● EXERCISE
Please restate each line of the data below exactly. Omit all images.

● INFORMATION
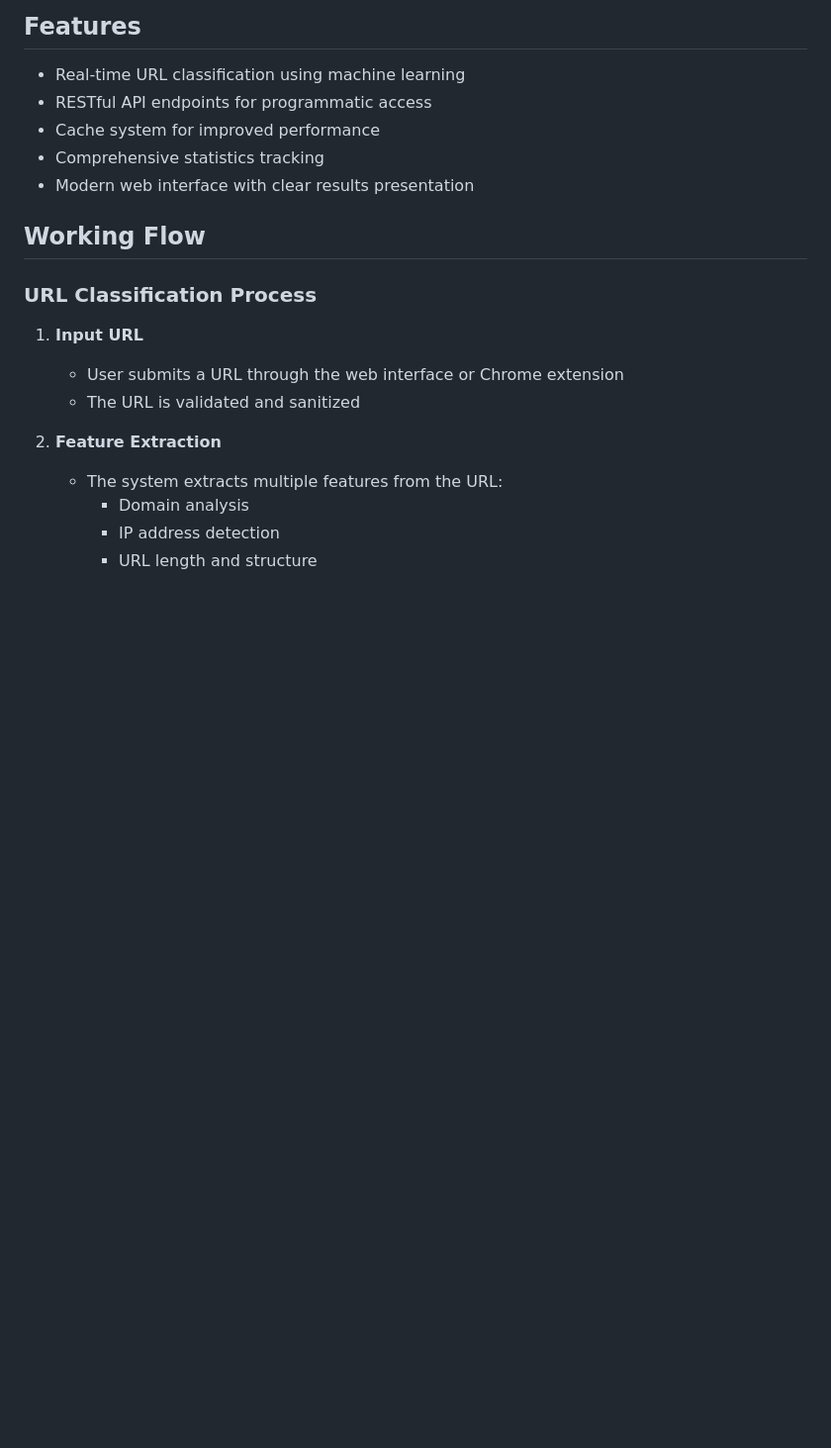
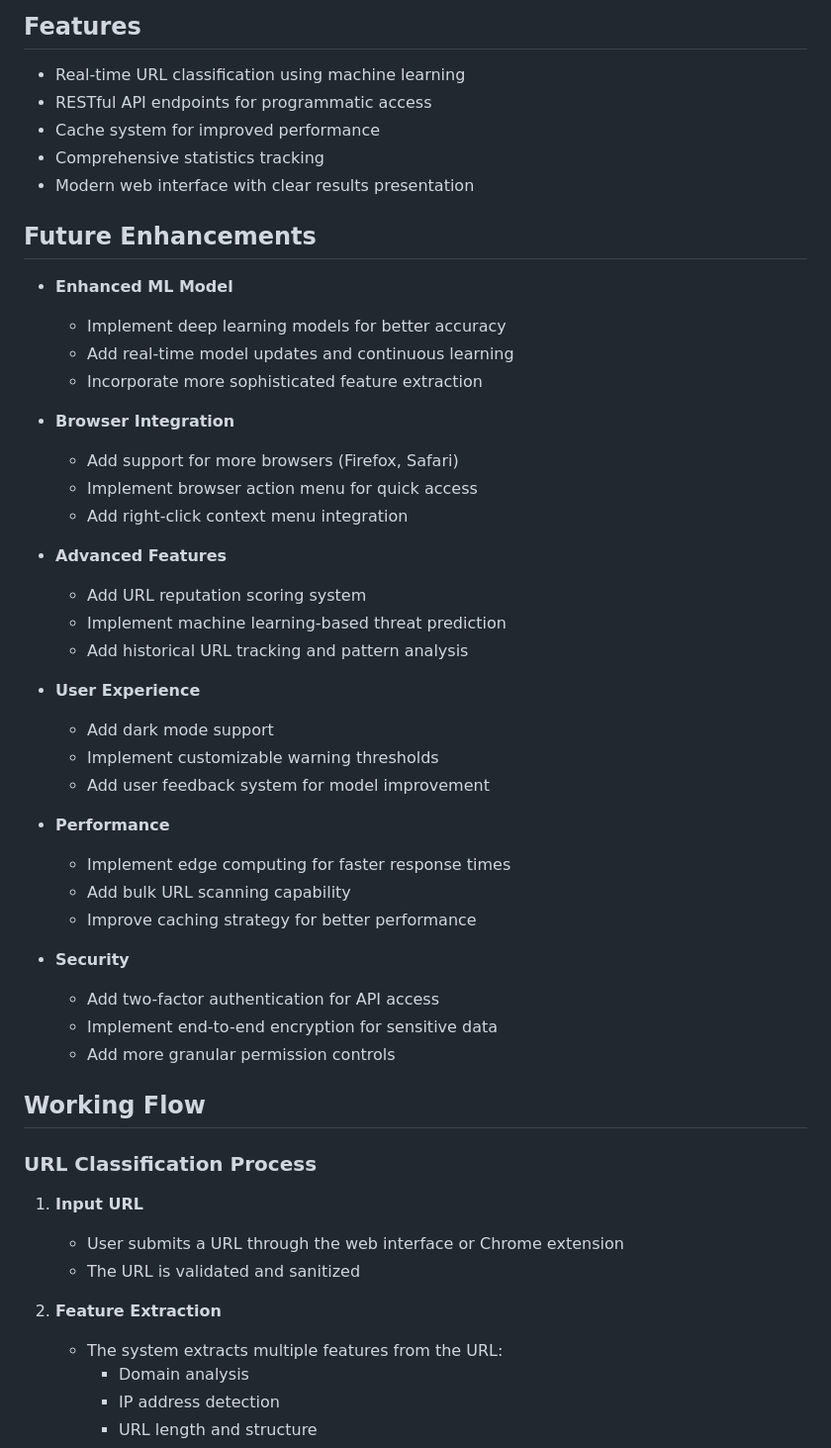
Before and after one commit to Mangocod3r/phishing_url_chk, a Markdown page: README.md, the part around the change. Shown at 99% size. Rendered like a GitHub page; blank space fills up the shorter version.

Commit message:
added future enchancments

```diff
--- a/README.md
+++ b/README.md
@@ -9,6 +9,38 @@ A machine learning-based web application that detects and classifies URLs as saf
 - Cache system for improved performance
 - Comprehensive statistics tracking
 - Modern web interface with clear results presentation
+
+## Future Enhancements
+
+- **Enhanced ML Model**
+  - Implement deep learning models for better accuracy
+  - Add real-time model updates and continuous learning
+  - Incorporate more sophisticated feature extraction
+
+- **Browser Integration**
+  - Add support for more browsers (Firefox, Safari)
+  - Implement browser action menu for quick access
+  - Add right-click context menu integration
+
+- **Advanced Features**
+  - Add URL reputation scoring system
+  - Implement machine learning-based threat prediction
+  - Add historical URL tracking and pattern analysis
+
+- **User Experience**
+  - Add dark mode support
+  - Implement customizable warning thresholds
+  - Add user feedback system for model improvement
+
+- **Performance**
+  - Implement edge computing for faster response times
+  - Add bulk URL scanning capability
+  - Improve caching strategy for better performance
+
+- **Security**
+  - Add two-factor authentication for API access
+  - Implement end-to-end encryption for sensitive data
+  - Add more granular permission controls
 
 ## Working Flow
 
```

● TASK OUTPUT
Before and after one commit to Mangocod3r/phishing_url_chk, a Markdown page: README.md, the part around the change. Shown at 99% size. Rendered like a GitHub page; blank space fills up the shorter version.

Commit message:
added future enchancments

```diff
--- a/README.md
+++ b/README.md
@@ -9,6 +9,38 @@ A machine learning-based web application that detects and classifies URLs as saf
 - Cache system for improved performance
 - Comprehensive statistics tracking
 - Modern web interface with clear results presentation
+
+## Future Enhancements
+
+- **Enhanced ML Model**
+  - Implement deep learning models for better accuracy
+  - Add real-time model updates and continuous learning
+  - Incorporate more sophisticated feature extraction
+
+- **Browser Integration**
+  - Add support for more browsers (Firefox, Safari)
+  - Implement browser action menu for quick access
+  - Add right-click context menu integration
+
+- **Advanced Features**
+  - Add URL reputation scoring system
+  - Implement machine learning-based threat prediction
+  - Add historical URL tracking and pattern analysis
+
+- **User Experience**
+  - Add dark mode support
+  - Implement customizable warning thresholds
+  - Add user feedback system for model improvement
+
+- **Performance**
+  - Implement edge computing for faster response times
+  - Add bulk URL scanning capability
+  - Improve caching strategy for better performance
+
+- **Security**
+  - Add two-factor authentication for API access
+  - Implement end-to-end encryption for sensitive data
+  - Add more granular permission controls
 
 ## Working Flow
 
```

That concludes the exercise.